● Records shown
>>>

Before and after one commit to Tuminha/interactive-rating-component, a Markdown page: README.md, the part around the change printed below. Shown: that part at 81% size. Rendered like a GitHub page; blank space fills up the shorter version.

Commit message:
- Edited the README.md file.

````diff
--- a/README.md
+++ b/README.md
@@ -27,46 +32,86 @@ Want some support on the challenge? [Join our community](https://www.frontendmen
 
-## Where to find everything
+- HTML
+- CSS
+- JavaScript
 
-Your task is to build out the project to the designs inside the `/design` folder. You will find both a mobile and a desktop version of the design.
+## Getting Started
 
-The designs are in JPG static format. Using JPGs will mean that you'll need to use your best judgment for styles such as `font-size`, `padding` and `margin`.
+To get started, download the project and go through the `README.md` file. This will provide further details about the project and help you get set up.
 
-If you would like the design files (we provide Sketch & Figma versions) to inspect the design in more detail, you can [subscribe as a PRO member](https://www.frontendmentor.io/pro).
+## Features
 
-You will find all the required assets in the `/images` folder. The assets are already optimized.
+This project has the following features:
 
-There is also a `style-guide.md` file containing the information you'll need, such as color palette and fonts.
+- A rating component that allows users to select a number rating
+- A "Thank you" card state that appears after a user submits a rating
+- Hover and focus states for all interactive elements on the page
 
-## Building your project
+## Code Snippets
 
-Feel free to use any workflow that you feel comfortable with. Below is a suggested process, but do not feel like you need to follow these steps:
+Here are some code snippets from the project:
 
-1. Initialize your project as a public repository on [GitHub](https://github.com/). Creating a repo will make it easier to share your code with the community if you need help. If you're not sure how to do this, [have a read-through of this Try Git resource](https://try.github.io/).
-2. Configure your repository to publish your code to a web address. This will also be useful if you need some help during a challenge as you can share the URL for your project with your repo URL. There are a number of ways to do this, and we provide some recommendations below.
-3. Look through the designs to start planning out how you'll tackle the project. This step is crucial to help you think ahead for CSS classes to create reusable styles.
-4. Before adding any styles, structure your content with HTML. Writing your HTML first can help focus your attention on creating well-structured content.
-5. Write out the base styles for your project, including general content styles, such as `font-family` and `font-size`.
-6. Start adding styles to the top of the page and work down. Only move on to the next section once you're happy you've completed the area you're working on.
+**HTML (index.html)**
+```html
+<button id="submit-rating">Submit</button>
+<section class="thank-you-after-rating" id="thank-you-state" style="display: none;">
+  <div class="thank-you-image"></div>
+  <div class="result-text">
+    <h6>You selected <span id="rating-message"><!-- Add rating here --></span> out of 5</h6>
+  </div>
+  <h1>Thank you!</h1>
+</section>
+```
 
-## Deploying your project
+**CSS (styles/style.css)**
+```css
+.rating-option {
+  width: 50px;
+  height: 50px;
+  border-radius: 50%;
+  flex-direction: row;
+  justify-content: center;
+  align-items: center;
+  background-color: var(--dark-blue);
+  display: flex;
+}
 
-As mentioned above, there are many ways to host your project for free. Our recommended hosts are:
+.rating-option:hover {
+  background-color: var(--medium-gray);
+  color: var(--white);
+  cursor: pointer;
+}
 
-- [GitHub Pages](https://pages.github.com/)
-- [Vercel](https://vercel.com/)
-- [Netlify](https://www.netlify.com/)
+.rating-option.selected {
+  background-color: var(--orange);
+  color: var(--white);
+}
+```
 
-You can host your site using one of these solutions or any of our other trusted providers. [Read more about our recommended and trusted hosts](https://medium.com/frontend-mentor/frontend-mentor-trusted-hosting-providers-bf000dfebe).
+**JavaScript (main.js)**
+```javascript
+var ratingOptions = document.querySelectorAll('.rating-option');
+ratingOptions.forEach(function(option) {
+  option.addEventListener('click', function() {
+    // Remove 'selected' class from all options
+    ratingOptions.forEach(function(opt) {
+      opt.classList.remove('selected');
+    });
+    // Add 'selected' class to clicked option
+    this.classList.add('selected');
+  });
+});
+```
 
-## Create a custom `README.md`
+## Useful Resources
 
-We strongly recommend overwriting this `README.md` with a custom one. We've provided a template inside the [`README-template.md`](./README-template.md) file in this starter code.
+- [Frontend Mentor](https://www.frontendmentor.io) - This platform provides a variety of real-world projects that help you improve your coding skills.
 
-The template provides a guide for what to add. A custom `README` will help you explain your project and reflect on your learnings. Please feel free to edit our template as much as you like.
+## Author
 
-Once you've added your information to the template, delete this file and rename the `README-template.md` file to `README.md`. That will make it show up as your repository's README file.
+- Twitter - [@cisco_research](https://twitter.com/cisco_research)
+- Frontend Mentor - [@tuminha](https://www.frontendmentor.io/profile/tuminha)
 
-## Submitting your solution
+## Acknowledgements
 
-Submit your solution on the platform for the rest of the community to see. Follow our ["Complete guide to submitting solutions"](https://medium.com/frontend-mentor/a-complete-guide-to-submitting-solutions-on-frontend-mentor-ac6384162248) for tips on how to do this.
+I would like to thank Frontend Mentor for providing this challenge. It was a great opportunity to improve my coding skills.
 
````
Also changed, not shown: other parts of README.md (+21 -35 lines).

<<<

● What you have to do
Every entry in the data should be returned exactly.

● Reply
Before and after one commit to Tuminha/interactive-rating-component, a Markdown page: README.md, the part around the change printed below. Shown: that part at 81% size. Rendered like a GitHub page; blank space fills up the shorter version.

Commit message:
- Edited the README.md file.

````diff
--- a/README.md
+++ b/README.md
@@ -27,46 +32,86 @@ Want some support on the challenge? [Join our community](https://www.frontendmen
 
-## Where to find everything
+- HTML
+- CSS
+- JavaScript
 
-Your task is to build out the project to the designs inside the `/design` folder. You will find both a mobile and a desktop version of the design.
+## Getting Started
 
-The designs are in JPG static format. Using JPGs will mean that you'll need to use your best judgment for styles such as `font-size`, `padding` and `margin`.
+To get started, download the project and go through the `README.md` file. This will provide further details about the project and help you get set up.
 
-If you would like the design files (we provide Sketch & Figma versions) to inspect the design in more detail, you can [subscribe as a PRO member](https://www.frontendmentor.io/pro).
+## Features
 
-You will find all the required assets in the `/images` folder. The assets are already optimized.
+This project has the following features:
 
-There is also a `style-guide.md` file containing the information you'll need, such as color palette and fonts.
+- A rating component that allows users to select a number rating
+- A "Thank you" card state that appears after a user submits a rating
+- Hover and focus states for all interactive elements on the page
 
-## Building your project
+## Code Snippets
 
-Feel free to use any workflow that you feel comfortable with. Below is a suggested process, but do not feel like you need to follow these steps:
+Here are some code snippets from the project:
 
-1. Initialize your project as a public repository on [GitHub](https://github.com/). Creating a repo will make it easier to share your code with the community if you need help. If you're not sure how to do this, [have a read-through of this Try Git resource](https://try.github.io/).
-2. Configure your repository to publish your code to a web address. This will also be useful if you need some help during a challenge as you can share the URL for your project with your repo URL. There are a number of ways to do this, and we provide some recommendations below.
-3. Look through the designs to start planning out how you'll tackle the project. This step is crucial to help you think ahead for CSS classes to create reusable styles.
-4. Before adding any styles, structure your content with HTML. Writing your HTML first can help focus your attention on creating well-structured content.
-5. Write out the base styles for your project, including general content styles, such as `font-family` and `font-size`.
-6. Start adding styles to the top of the page and work down. Only move on to the next section once you're happy you've completed the area you're working on.
+**HTML (index.html)**
+```html
+<button id="submit-rating">Submit</button>
+<section class="thank-you-after-rating" id="thank-you-state" style="display: none;">
+  <div class="thank-you-image"></div>
+  <div class="result-text">
+    <h6>You selected <span id="rating-message"><!-- Add rating here --></span> out of 5</h6>
+  </div>
+  <h1>Thank you!</h1>
+</section>
+```
 
-## Deploying your project
+**CSS (styles/style.css)**
+```css
+.rating-option {
+  width: 50px;
+  height: 50px;
+  border-radius: 50%;
+  flex-direction: row;
+  justify-content: center;
+  align-items: center;
+  background-color: var(--dark-blue);
+  display: flex;
+}
 
-As mentioned above, there are many ways to host your project for free. Our recommended hosts are:
+.rating-option:hover {
+  background-color: var(--medium-gray);
+  color: var(--white);
+  cursor: pointer;
+}
 
-- [GitHub Pages](https://pages.github.com/)
-- [Vercel](https://vercel.com/)
-- [Netlify](https://www.netlify.com/)
+.rating-option.selected {
+  background-color: var(--orange);
+  color: var(--white);
+}
+```
 
-You can host your site using one of these solutions or any of our other trusted providers. [Read more about our recommended and trusted hosts](https://medium.com/frontend-mentor/frontend-mentor-trusted-hosting-providers-bf000dfebe).
+**JavaScript (main.js)**
+```javascript
+var ratingOptions = document.querySelectorAll('.rating-option');
+ratingOptions.forEach(function(option) {
+  option.addEventListener('click', function() {
+    // Remove 'selected' class from all options
+    ratingOptions.forEach(function(opt) {
+      opt.classList.remove('selected');
+    });
+    // Add 'selected' class to clicked option
+    this.classList.add('selected');
+  });
+});
+```
 
-## Create a custom `README.md`
+## Useful Resources
 
-We strongly recommend overwriting this `README.md` with a custom one. We've provided a template inside the [`README-template.md`](./README-template.md) file in this starter code.
+- [Frontend Mentor](https://www.frontendmentor.io) - This platform provides a variety of real-world projects that help you improve your coding skills.
 
-The template provides a guide for what to add. A custom `README` will help you explain your project and reflect on your learnings. Please feel free to edit our template as much as you like.
+## Author
 
-Once you've added your information to the template, delete this file and rename the `README-template.md` file to `README.md`. That will make it show up as your repository's README file.
+- Twitter - [@cisco_research](https://twitter.com/cisco_research)
+- Frontend Mentor - [@tuminha](https://www.frontendmentor.io/profile/tuminha)
 
-## Submitting your solution
+## Acknowledgements
 
-Submit your solution on the platform for the rest of the community to see. Follow our ["Complete guide to submitting solutions"](https://medium.com/frontend-mentor/a-complete-guide-to-submitting-solutions-on-frontend-mentor-ac6384162248) for tips on how to do this.
+I would like to thank Frontend Mentor for providing this challenge. It was a great opportunity to improve my coding skills.
 
````
Also changed, not shown: other parts of README.md (+21 -35 lines).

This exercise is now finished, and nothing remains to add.